chilled soil and cloistered suns
for warmer, lighter, moister days
From on high—and pulsing
in the depths—we hear
“Wait… Wait… Be still…”
I did, I am, I will.”
Since I believe “sanctity of life” applies to life at every stage, I offer this poem I recently wrote: Reverence for Life Abortion (for a choice-caused conception) Senseless killing (is war ever necessary?) Death penalties (where’s the capital in that?) Euthanasia (euphemism for “Mercy Killing”) Suicide (the traumatized need mercy) Poisoning our food, air, water,…
We have never experienced a Christmas like this one. No children’s programs at church, school, or community. No concerts to attend. Not much “window shopping.” No caroling door-to-door, no dinner parties, few gatherings or family reunions. I do think I see more people putting lights on their houses and trees outside. In this season, as…
As we continue in somewhat sequestered and uncertain times, the season of Advent has started. As publisher at Cladach, I am reaching out to share with you a gift of “A Poem A Day for Advent.”
I hope reading and listening to these “down-to-earth” verses will help us focus on Jesus’ coming “down to earth”—and encourage us to wait and watch for Jesus’ return.
The daily poems and readings are from the book BIBLE POEMS FOR REFLECTION AND RESPONSE by Donna Marie Merritt. I think you’ll enjoy hearing Donna read her poems. Each one is inspired by a Bible passage, which will also be included.
May these daily inspirational moments enrich your Advent and Christmas season of waiting and preparing to celebrate the coming of Jesus, the Light of the World.
I invite you to visit the page daily, where a new poem will be posted each day through December 24 at: https://cladach.com/a-poem-a-day-for-advent/
Meanwhile, enjoy these first two entries below. Blessings to you. Remember: “God is with us.” and “Jesus is coming again.”
Have we ever given thanks to God for entering into our humanity and suffering with us and for us? Have we given thanks for the privilege of suffering with him and for him? Are we giving our hearts, our allegiance, our lives to the slaughtered Lamb who lives? the wounded one who heals?

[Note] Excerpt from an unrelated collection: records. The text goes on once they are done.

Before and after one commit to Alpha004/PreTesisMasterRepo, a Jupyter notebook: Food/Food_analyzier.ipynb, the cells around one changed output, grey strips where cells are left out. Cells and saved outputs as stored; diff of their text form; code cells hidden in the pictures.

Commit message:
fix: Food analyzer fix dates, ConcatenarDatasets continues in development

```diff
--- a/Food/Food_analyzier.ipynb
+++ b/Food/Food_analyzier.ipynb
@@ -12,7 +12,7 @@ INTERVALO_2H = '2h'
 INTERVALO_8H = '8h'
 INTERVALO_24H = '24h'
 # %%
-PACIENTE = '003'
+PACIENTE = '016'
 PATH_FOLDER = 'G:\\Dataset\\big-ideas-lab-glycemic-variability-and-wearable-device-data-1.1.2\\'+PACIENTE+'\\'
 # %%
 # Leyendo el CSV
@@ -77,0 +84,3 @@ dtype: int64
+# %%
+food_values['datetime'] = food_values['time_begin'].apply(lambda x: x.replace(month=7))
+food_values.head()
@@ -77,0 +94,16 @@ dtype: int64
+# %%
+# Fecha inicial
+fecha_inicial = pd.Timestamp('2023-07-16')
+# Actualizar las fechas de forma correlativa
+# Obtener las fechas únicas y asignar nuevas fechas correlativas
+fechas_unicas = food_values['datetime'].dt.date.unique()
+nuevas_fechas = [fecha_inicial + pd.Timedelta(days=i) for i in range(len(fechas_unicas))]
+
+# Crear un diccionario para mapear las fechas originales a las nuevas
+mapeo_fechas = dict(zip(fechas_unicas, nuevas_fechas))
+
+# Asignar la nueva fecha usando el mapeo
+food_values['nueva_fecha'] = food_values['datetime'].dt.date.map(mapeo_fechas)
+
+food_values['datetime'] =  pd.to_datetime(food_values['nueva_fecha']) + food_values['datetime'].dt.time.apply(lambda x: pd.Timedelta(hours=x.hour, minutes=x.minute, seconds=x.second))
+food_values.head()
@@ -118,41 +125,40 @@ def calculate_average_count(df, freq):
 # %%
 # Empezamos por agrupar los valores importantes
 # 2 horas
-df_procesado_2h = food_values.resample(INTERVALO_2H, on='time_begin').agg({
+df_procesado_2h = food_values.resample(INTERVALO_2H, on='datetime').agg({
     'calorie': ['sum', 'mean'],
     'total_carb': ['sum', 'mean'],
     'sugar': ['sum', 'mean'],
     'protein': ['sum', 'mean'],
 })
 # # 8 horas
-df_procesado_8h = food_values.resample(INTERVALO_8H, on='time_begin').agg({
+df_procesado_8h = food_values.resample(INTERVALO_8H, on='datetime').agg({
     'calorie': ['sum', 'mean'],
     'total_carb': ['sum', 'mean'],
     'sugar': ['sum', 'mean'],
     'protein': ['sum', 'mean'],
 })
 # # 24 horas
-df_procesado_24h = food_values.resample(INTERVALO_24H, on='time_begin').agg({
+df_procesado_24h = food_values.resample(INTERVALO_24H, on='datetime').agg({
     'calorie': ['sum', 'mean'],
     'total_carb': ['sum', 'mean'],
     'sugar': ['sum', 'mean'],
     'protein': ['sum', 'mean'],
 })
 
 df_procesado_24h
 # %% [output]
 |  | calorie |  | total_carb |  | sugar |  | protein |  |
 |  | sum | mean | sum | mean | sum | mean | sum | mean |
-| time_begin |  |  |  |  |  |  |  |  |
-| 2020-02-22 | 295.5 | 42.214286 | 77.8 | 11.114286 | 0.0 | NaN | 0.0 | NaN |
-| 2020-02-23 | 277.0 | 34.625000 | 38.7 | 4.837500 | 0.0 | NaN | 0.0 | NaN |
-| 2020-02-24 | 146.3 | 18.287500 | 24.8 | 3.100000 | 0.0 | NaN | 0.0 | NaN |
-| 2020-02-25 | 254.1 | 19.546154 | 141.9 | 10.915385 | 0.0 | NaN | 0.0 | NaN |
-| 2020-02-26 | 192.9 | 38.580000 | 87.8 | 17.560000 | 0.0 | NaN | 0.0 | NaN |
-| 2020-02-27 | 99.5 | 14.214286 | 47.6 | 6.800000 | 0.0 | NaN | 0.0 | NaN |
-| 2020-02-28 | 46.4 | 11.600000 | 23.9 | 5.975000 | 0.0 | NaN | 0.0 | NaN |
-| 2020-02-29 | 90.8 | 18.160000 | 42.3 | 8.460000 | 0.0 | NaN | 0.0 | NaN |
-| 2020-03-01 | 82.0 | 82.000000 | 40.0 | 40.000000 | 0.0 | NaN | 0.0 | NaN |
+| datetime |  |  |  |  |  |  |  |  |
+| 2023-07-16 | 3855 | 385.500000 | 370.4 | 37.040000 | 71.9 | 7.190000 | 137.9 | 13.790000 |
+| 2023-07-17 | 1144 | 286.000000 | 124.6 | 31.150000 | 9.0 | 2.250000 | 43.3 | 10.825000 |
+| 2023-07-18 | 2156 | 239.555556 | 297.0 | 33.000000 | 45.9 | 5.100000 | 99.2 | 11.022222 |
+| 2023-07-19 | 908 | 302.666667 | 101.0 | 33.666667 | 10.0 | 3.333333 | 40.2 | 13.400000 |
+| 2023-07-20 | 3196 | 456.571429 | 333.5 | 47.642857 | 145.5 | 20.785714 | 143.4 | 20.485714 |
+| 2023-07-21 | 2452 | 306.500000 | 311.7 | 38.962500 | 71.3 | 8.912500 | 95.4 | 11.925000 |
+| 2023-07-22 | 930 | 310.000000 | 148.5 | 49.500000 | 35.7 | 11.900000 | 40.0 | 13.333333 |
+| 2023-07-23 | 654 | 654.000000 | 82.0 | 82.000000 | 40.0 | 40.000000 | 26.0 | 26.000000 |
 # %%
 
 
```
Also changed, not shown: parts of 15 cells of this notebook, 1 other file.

Are we willing to bring our wounds to the Lamb for healing? to transform us into wounded healers?
This Thanksgiving, even in the midst of pandemic fears, political uncertainties, and limited gatherings, I want to “virtually” join all those who “fell down and worshiped” the lamb. as they held aloft bowls filled with “the prayers of the saints” and as they sang a “new song”:
“You are worthy … for you were slaughtered and by your blood you ransomed, for God, saints from every tribe and language and people and nation;…
“Worthy is the Lamb that was slaughtered …
“To the one seated on the throne and to the Lamb be blessing and honor and glory and might forever and ever!”
He is our king and he is with us, even in our present sufferings!
With this poem I affirm my faith in:
God’s love, that changes hearts.
God’s power, that calms storms.
Jesus’ victory, that delivers from evil.
The Holy Spirit’s presence, that offers soul rest.
Some things in this world make me mad—
but I cannot live with hate.
The One whose anger had no sin
plants His love within.
Some things in this world frighten me—
but I cannot live in fear.
The One who calmed the thundering storm
keeps me safe and warm.
Some things in this world are abhorrent to me—
but I cannot live in disgust.
The One who cast the demons out
gives a victory shout.
Some things in this world vex my nerves—
but I cannot live in tension.
The One who took all mankind’s stress
gives vitalizing rest.